• _EXERCISE PROMPT_: Search the listing below for the string "participant" and show each line that contains it.

• _EXTRACTED RECORDS_:
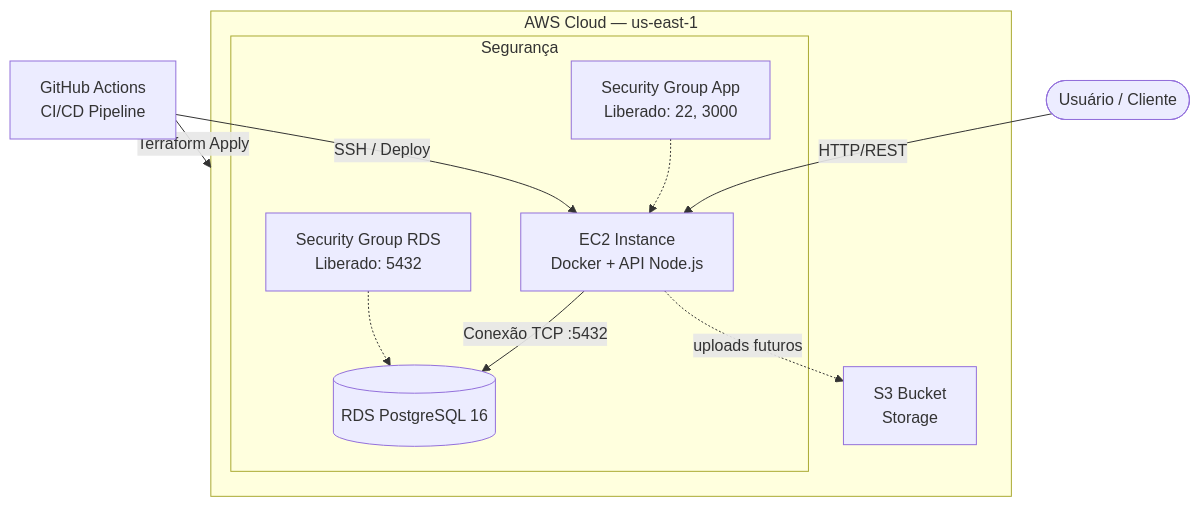
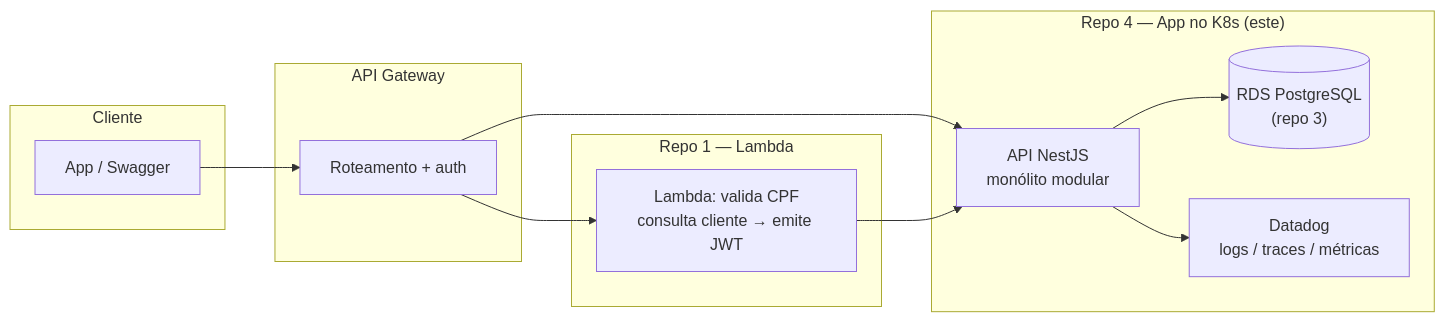
One commit to FernandoGreco/techChallengePosTech-Aplication changed the diagram in README.md. Above: the diagram before and after it, drawn with Mermaid. The commit also changed other lines of this file and 9 other files, not shown here.

First line of the commit message:
docs(architecture): WS4 — documentação arquitetural completa

````diff
--- a/README.md
+++ b/README.md
@@ -534,17 +24,25 @@
 ```mermaid
-flowchart TB
-    User(["Usuário / Cliente"]) -->|HTTP/REST| EC2["EC2 Instance<br/>Docker + API Node.js"]
-
-    subgraph AWS["AWS Cloud — us-east-1"]
-        EC2 -->|"Conexão TCP :5432"| RDS[("RDS PostgreSQL 16")]
-        EC2 -.->|"uploads futuros"| S3["S3 Bucket<br/>Storage"]
-
-        subgraph Seguranca["Segurança"]
-            SG_APP["Security Group App<br/>Liberado: 22, 3000"] -.-> EC2
-            SG_RDS["Security Group RDS<br/>Liberado: 5432"] -.-> RDS
-        end
+flowchart LR
+    subgraph EXT["Cliente"]
+        C["App / Swagger"]
     end
 
-    GitHub["GitHub Actions<br/>CI/CD Pipeline"] -->|"SSH / Deploy"| EC2
-    GitHub -->|"Terraform Apply"| AWS
+    subgraph REPO1["Repo 1 — Lambda"]
+        L["Lambda: valida CPF<br/>consulta cliente → emite JWT"]
+    end
+
+    subgraph GW["API Gateway"]
+        G["Roteamento + auth"]
+    end
+
+    subgraph SEU["Repo 4 — App no K8s (este)"]
+        API["API NestJS<br/>monólito modular"]
+        API --> PG[("RDS PostgreSQL<br/>(repo 3)")]
+        API --> DD["Datadog<br/>logs / traces / métricas"]
+    end
+
+    C --> G
+    G --> L
+    G --> API
+    L --> API
 ```
````
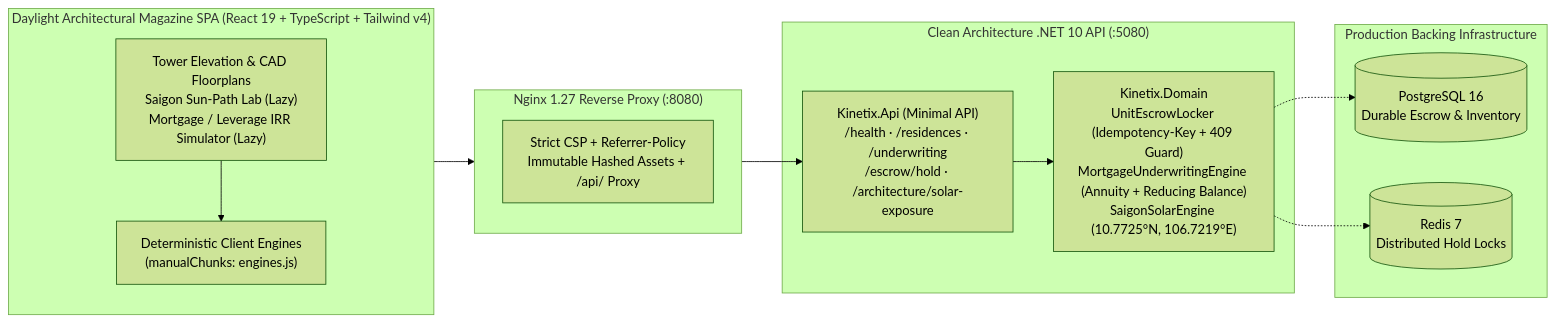
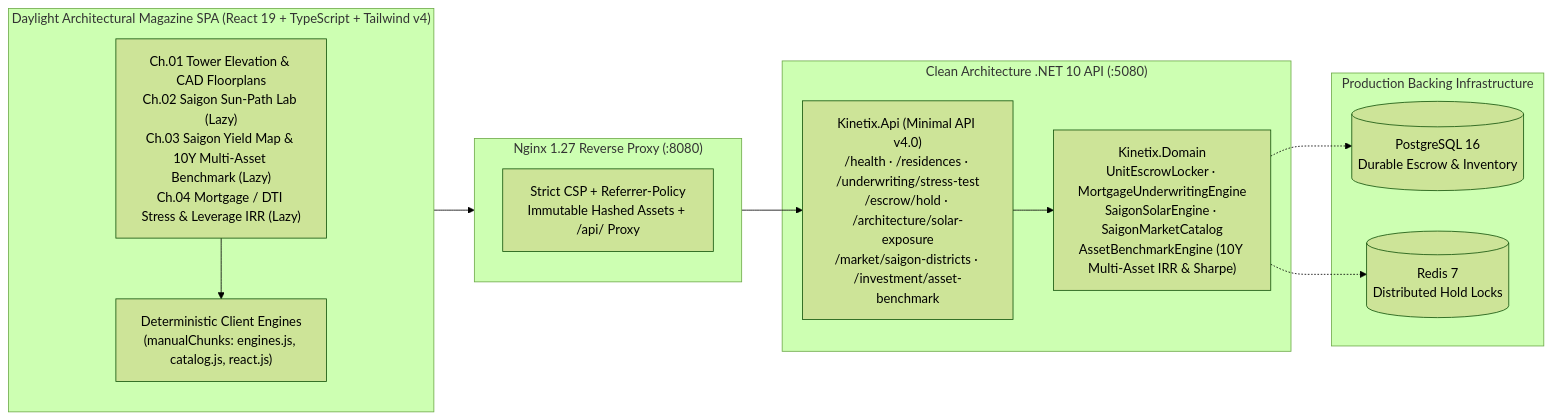
One commit to tvt987/kinetix-proptech changed the diagram in README.md. Above: the diagram before and after it, drawn with Mermaid (forest theme). The commit also changed other lines of this file and 18 other files, not shown here.

Commit message:
feat(v4.0): Saigon luxury corridor yield/Metro map, 10Y multi-asset benchmark & .NET 10 market APIs

````diff
--- a/README.md
+++ b/README.md
@@ -11,28 +11,28 @@
 ```mermaid
 flowchart LR
     subgraph Client["Daylight Architectural Magazine SPA (React 19 + TypeScript + Tailwind v4)"]
-        UI["Tower Elevation & CAD Floorplans<br/>Saigon Sun-Path Lab (Lazy)<br/>Mortgage / Leverage IRR Simulator (Lazy)"]
-        ENG["Deterministic Client Engines<br/>(manualChunks: engines.js)"]
+        UI["Ch.01 Tower Elevation & CAD Floorplans<br/>Ch.02 Saigon Sun-Path Lab (Lazy)<br/>Ch.03 Saigon Yield Map & 10Y Multi-Asset Benchmark (Lazy)<br/>Ch.04 Mortgage / DTI Stress & Leverage IRR (Lazy)"]
+        ENG["Deterministic Client Engines<br/>(manualChunks: engines.js, catalog.js, react.js)"]
         UI --> ENG
     end
 
     subgraph Edge["Nginx 1.27 Reverse Proxy (:8080)"]
         NGX["Strict CSP + Referrer-Policy<br/>Immutable Hashed Assets + /api/ Proxy"]
     end
 
     subgraph Backend["Clean Architecture .NET 10 API (:5080)"]
-        API["Kinetix.Api (Minimal API)<br/>/health · /residences · /underwriting<br/>/escrow/hold · /architecture/solar-exposure"]
-        DOM["Kinetix.Domain<br/>UnitEscrowLocker (Idempotency-Key + 409 Guard)<br/>MortgageUnderwritingEngine (Annuity + Reducing Balance)<br/>SaigonSolarEngine (10.7725°N, 106.7219°E)"]
+        API["Kinetix.Api (Minimal API v4.0)<br/>/health · /residences · /underwriting/stress-test<br/>/escrow/hold · /architecture/solar-exposure<br/>/market/saigon-districts · /investment/asset-benchmark"]
+        DOM["Kinetix.Domain<br/>UnitEscrowLocker · MortgageUnderwritingEngine<br/>SaigonSolarEngine · SaigonMarketCatalog<br/>AssetBenchmarkEngine (10Y Multi-Asset IRR & Sharpe)"]
         API --> DOM
     end
 
     subgraph Data["Production Backing Infrastructure"]
         PG[("PostgreSQL 16<br/>Durable Escrow & Inventory")]
         RD[("Redis 7<br/>Distributed Hold Locks")]
     end
 
     Client --> Edge
     Edge --> API
     DOM -.-> PG
     DOM -.-> RD
 ```
````
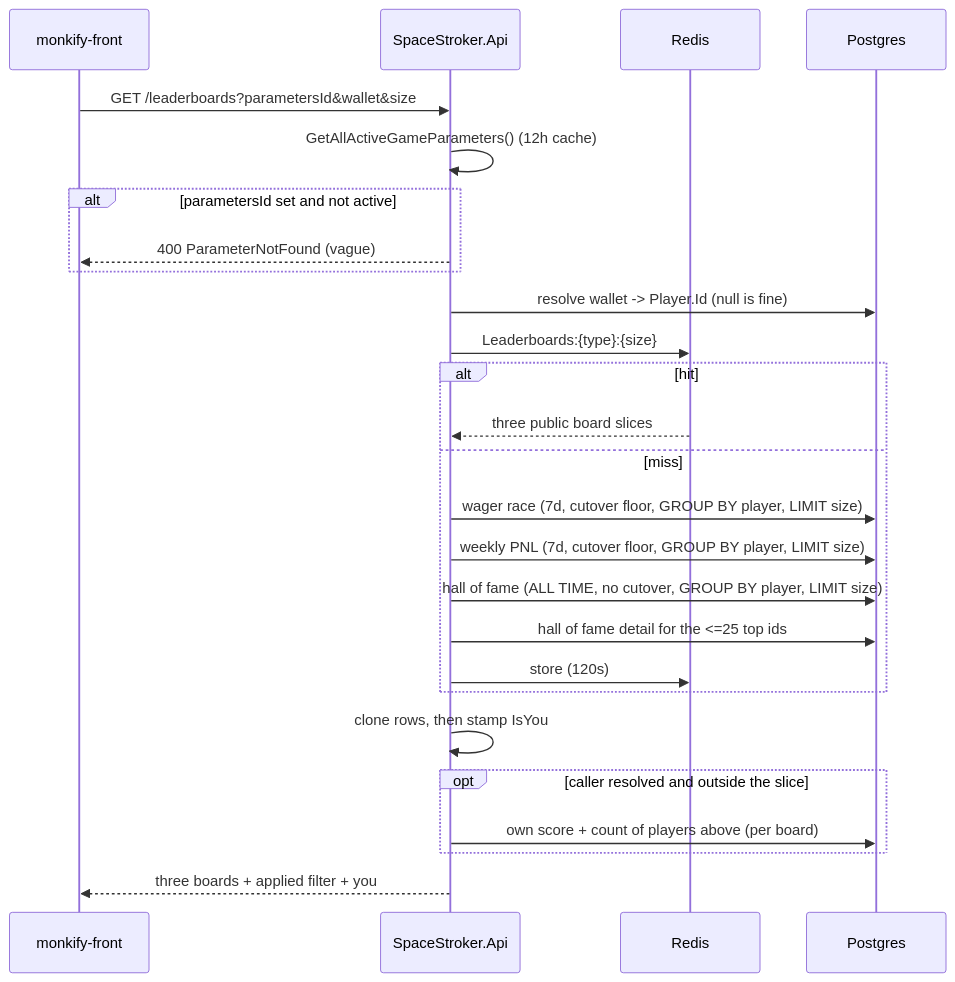
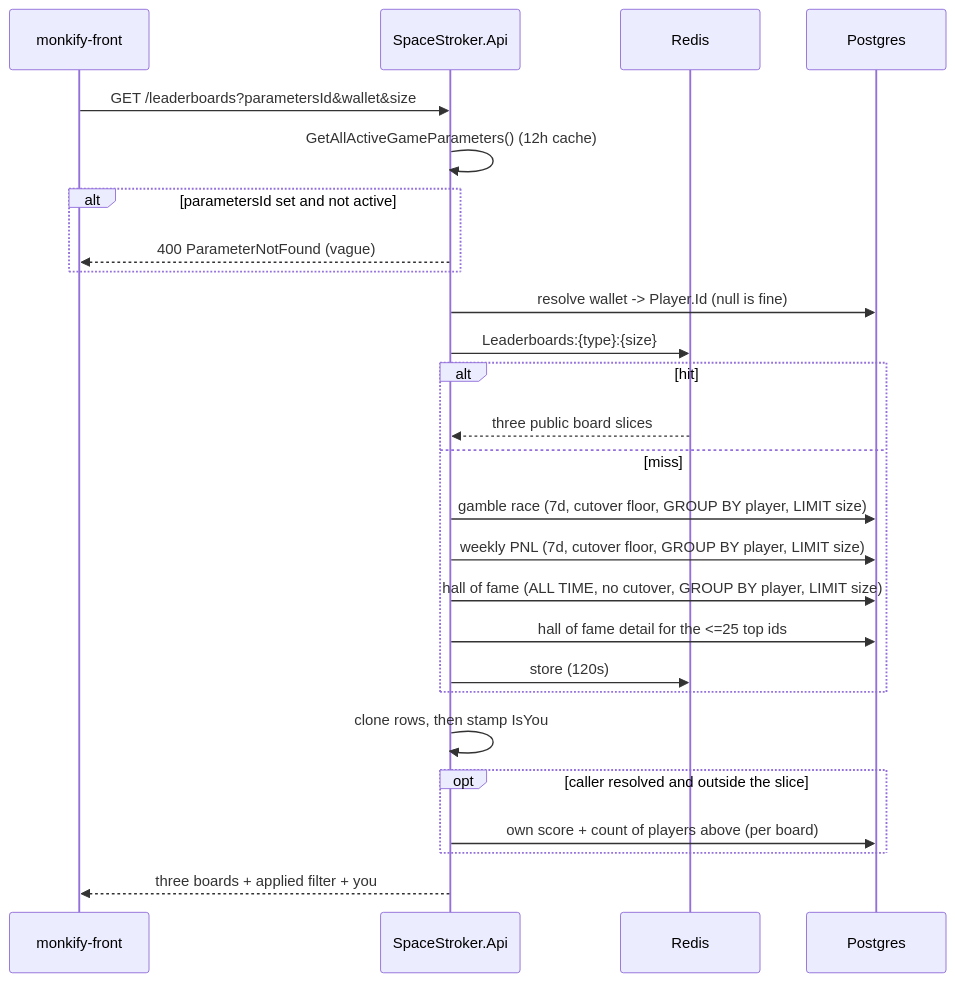
One commit to marcusruas/monkify-meta changed the diagram in specs/leaderboards.md. Above: the diagram before and after it, drawn with Mermaid. The commit also changed other lines of this file, not shown here.

First line of the commit message:
Rename "wager" to "gamble" across the leaderboards.

````diff
--- a/specs/leaderboards.md
+++ b/specs/leaderboards.md
@@ -714,29 +714,29 @@
 ```mermaid
 sequenceDiagram
     participant SPA as monkify-front
     participant API as SpaceStroker.Api
     participant R as Redis
     participant PG as Postgres
 
     SPA->>API: GET /leaderboards?parametersId&wallet&size
     API->>API: GetAllActiveGameParameters() (12h cache)
     alt parametersId set and not active
         API-->>SPA: 400 ParameterNotFound (vague)
     end
     API->>PG: resolve wallet -> Player.Id (null is fine)
     API->>R: Leaderboards:{type}:{size}
     alt hit
         R-->>API: three public board slices
     else miss
-        API->>PG: wager race  (7d, cutover floor, GROUP BY player, LIMIT size)
+        API->>PG: gamble race  (7d, cutover floor, GROUP BY player, LIMIT size)
         API->>PG: weekly PNL  (7d, cutover floor, GROUP BY player, LIMIT size)
         API->>PG: hall of fame (ALL TIME, no cutover, GROUP BY player, LIMIT size)
         API->>PG: hall of fame detail for the <=25 top ids
         API->>R: store (120s)
     end
     API->>API: clone rows, then stamp IsYou
     opt caller resolved and outside the slice
         API->>PG: own score + count of players above (per board)
     end
     API-->>SPA: three boards + applied filter + you
 ```
````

• _FINAL ANSWER_:
     participant SPA as monkify-front
     participant API as SpaceStroker.Api
     participant R as Redis
     participant PG as Postgres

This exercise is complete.